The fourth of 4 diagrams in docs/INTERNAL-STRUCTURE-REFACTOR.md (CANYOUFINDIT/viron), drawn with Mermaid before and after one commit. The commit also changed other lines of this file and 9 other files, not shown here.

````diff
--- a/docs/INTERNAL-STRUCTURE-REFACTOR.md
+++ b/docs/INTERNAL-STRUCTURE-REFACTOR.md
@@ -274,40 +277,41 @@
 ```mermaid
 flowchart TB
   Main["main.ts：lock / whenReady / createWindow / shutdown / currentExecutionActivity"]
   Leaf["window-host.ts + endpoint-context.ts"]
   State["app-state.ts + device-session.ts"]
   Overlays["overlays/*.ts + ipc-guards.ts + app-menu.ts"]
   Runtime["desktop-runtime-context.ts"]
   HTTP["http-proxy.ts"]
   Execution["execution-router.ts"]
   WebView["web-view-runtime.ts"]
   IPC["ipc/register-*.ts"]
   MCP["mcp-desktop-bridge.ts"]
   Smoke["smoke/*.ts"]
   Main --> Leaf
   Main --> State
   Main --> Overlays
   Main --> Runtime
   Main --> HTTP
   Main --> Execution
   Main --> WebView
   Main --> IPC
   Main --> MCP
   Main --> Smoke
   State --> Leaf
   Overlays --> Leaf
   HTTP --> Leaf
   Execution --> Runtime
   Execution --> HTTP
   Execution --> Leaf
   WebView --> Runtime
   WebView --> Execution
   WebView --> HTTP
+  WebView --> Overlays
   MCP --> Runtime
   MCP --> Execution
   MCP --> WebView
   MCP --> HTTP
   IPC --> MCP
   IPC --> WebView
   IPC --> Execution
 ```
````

--------------------

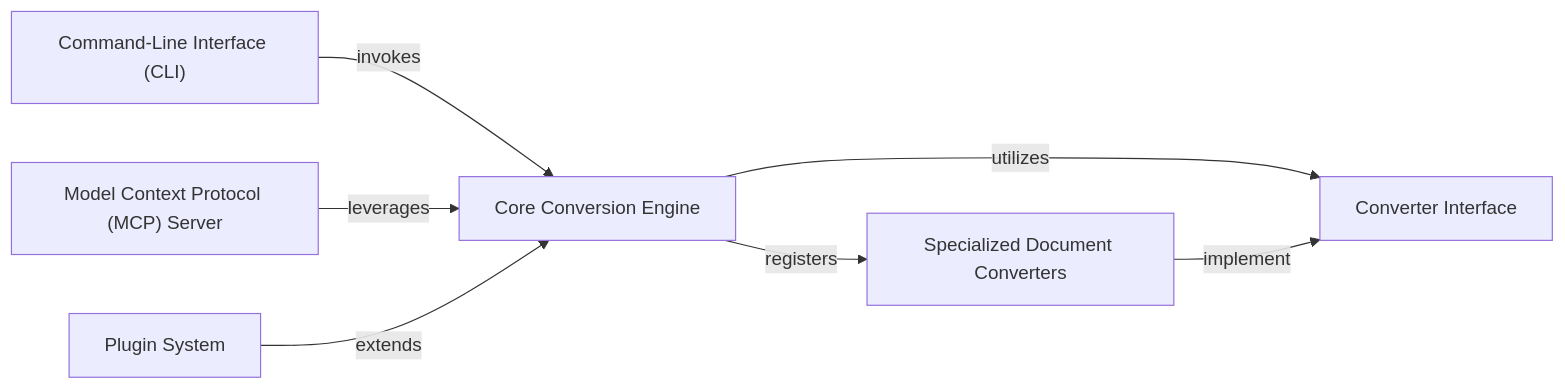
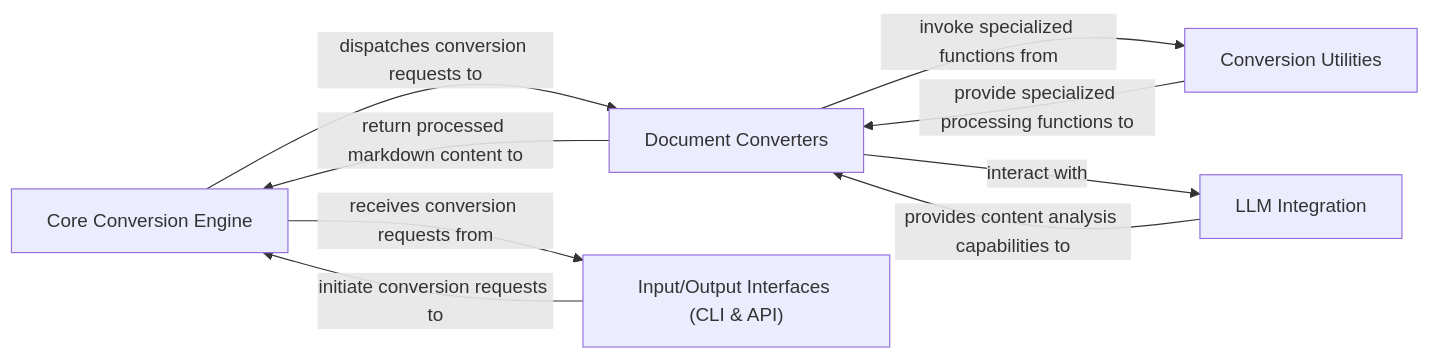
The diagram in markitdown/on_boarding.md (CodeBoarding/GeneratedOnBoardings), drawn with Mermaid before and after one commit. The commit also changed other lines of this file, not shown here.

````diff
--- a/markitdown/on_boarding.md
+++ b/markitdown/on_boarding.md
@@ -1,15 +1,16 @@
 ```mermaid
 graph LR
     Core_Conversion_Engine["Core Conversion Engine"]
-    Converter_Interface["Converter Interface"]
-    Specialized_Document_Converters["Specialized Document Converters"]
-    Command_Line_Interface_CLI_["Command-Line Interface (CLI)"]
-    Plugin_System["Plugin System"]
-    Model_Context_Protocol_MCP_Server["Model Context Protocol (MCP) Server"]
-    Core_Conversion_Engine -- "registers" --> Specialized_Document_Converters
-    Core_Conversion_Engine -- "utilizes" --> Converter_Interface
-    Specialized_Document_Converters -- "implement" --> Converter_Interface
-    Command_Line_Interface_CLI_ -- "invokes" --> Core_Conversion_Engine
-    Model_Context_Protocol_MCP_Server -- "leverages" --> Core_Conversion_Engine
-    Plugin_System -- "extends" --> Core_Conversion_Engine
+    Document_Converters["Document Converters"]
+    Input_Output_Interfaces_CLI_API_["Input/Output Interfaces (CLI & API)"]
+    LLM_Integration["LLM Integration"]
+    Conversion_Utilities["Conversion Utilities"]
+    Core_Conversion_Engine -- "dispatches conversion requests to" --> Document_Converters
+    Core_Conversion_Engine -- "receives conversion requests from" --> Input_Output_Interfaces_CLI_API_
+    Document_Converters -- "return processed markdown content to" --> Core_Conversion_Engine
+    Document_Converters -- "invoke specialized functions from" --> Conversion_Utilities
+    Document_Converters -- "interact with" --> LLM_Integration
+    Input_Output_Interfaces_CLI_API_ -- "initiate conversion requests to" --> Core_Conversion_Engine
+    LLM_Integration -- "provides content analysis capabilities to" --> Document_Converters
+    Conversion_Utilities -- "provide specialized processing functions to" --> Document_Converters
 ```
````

--------------------

__What the exercise asks__. Each line above that has the word "requests" must be copied.

__Finished exercise__.
+    Core_Conversion_Engine -- "dispatches conversion requests to" --> Document_Converters
+    Core_Conversion_Engine -- "receives conversion requests from" --> Input_Output_Interfaces_CLI_API_
+    Input_Output_Interfaces_CLI_API_ -- "initiate conversion requests to" --> Core_Conversion_Engine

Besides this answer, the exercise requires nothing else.